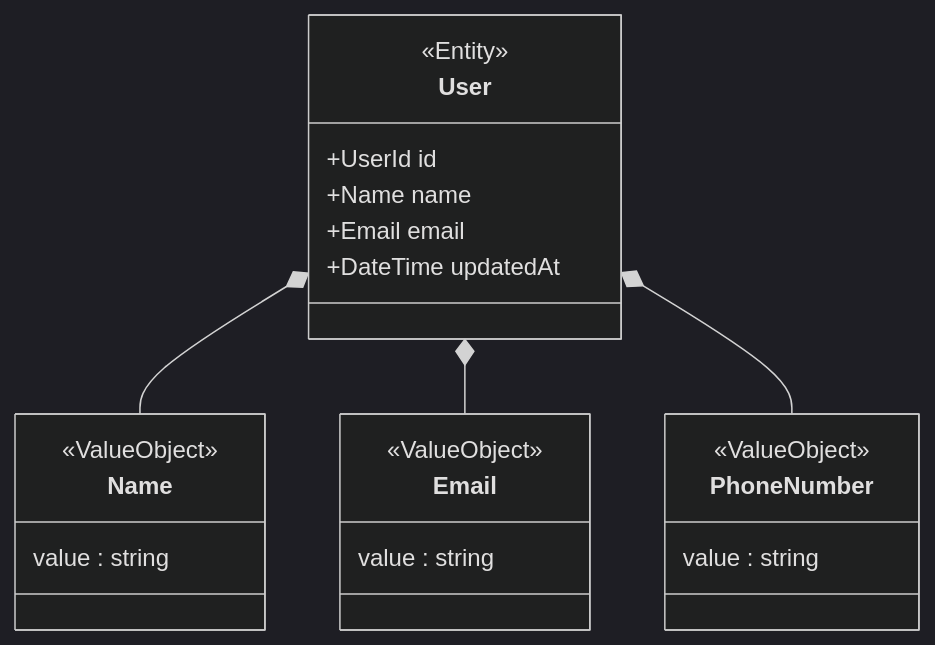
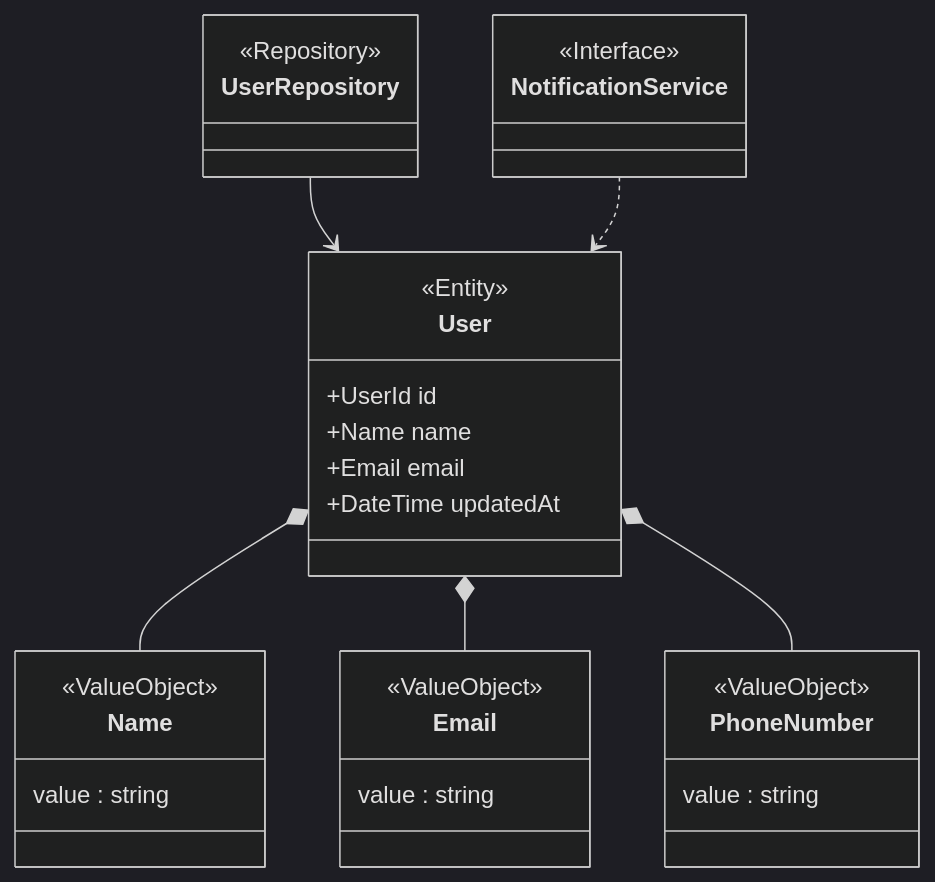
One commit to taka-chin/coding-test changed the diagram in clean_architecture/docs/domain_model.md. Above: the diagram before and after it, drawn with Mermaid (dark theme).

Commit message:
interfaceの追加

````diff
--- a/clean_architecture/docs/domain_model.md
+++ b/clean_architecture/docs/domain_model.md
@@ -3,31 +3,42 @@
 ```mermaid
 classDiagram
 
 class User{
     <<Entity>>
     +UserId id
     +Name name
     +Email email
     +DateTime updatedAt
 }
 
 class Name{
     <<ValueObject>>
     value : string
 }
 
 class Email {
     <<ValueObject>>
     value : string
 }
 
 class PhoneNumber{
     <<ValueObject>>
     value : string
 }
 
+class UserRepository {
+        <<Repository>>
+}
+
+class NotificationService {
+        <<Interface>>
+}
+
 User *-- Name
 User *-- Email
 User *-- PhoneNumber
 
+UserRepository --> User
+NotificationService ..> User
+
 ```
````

...

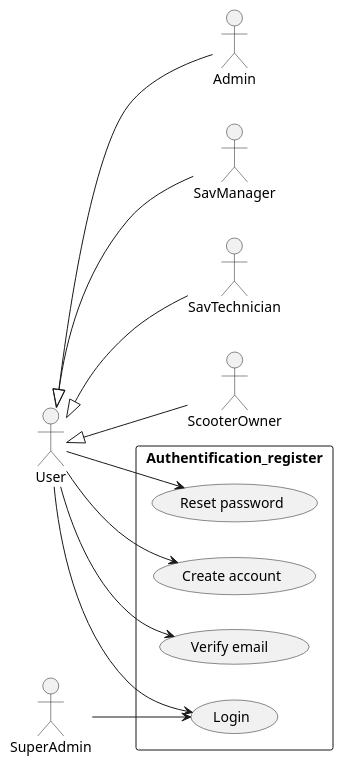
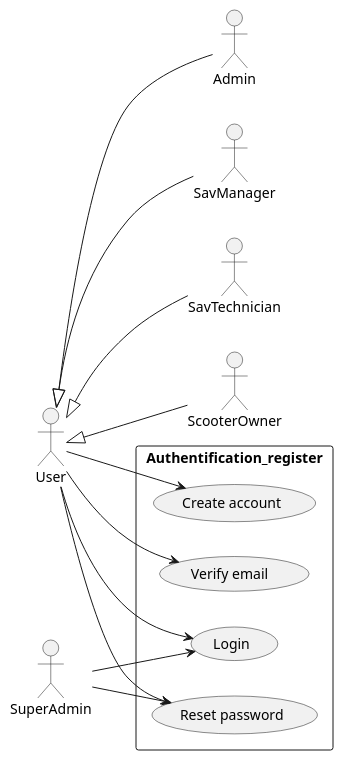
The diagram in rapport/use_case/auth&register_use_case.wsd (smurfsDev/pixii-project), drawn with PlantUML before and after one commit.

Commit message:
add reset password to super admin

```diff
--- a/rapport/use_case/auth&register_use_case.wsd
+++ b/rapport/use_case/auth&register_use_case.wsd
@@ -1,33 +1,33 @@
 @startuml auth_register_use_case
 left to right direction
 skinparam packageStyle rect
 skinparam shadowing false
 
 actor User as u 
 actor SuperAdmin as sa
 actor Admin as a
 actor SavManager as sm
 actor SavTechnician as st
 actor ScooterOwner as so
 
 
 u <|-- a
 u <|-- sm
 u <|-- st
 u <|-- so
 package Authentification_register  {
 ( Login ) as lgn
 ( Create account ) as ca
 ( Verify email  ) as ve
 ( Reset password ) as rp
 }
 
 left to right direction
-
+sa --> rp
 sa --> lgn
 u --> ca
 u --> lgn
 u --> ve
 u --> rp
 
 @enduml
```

* * *

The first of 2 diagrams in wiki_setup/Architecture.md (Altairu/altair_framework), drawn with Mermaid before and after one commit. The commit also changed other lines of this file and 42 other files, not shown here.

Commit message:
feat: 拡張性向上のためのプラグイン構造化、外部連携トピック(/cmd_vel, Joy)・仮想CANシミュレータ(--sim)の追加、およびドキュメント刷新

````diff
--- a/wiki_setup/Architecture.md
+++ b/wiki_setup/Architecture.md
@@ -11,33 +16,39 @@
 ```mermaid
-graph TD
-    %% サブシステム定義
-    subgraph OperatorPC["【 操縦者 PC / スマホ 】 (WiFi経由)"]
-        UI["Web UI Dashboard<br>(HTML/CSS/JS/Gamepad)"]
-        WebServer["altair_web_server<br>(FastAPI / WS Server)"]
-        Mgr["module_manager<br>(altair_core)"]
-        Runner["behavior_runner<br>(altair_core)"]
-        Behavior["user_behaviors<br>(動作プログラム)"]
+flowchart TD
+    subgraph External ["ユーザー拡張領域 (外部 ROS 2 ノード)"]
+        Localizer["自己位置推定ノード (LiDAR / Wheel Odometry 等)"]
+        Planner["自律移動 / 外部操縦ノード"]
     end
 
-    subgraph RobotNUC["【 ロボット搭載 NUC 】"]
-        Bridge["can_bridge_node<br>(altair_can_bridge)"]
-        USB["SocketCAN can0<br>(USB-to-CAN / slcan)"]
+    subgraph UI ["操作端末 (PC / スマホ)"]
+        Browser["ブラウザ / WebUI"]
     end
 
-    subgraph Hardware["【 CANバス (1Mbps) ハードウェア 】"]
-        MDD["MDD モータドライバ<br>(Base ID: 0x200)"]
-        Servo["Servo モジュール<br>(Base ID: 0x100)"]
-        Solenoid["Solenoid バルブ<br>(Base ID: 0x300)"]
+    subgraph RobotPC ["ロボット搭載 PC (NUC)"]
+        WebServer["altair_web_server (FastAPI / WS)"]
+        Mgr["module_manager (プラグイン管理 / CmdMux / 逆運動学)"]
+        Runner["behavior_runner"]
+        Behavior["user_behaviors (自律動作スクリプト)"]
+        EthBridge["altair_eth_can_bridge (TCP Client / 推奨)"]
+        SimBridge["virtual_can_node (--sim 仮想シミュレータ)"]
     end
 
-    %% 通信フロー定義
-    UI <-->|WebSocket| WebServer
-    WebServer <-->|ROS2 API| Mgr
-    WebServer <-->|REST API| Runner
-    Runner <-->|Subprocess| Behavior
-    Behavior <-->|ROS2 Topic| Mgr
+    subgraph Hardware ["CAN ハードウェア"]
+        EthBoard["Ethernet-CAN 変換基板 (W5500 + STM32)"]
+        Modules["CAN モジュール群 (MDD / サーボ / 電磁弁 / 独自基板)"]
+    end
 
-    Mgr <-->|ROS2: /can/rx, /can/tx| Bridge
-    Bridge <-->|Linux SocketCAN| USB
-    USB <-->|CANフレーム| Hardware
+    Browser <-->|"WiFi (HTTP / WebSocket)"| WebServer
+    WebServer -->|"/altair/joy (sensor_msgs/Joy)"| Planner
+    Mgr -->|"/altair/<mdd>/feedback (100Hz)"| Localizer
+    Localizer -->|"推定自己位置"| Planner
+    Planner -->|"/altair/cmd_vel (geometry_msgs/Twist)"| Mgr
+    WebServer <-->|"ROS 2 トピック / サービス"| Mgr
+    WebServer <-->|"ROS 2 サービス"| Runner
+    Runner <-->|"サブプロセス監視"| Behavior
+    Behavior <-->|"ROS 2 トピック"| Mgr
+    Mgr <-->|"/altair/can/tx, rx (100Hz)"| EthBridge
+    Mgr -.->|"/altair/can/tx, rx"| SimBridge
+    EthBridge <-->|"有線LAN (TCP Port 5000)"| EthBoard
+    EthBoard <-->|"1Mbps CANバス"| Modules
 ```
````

TASK BRIEF: The string to find is "WebServer"; copy every line of the listing that has it.

YOUR SOLUTION:
-        WebServer["altair_web_server<br>(FastAPI / WS Server)"]
+        WebServer["altair_web_server (FastAPI / WS)"]
-    UI <-->|WebSocket| WebServer
-    WebServer <-->|ROS2 API| Mgr
-    WebServer <-->|REST API| Runner
+    Browser <-->|"WiFi (HTTP / WebSocket)"| WebServer
+    WebServer -->|"/altair/joy (sensor_msgs/Joy)"| Planner
+    WebServer <-->|"ROS 2 トピック / サービス"| Mgr
+    WebServer <-->|"ROS 2 サービス"| Runner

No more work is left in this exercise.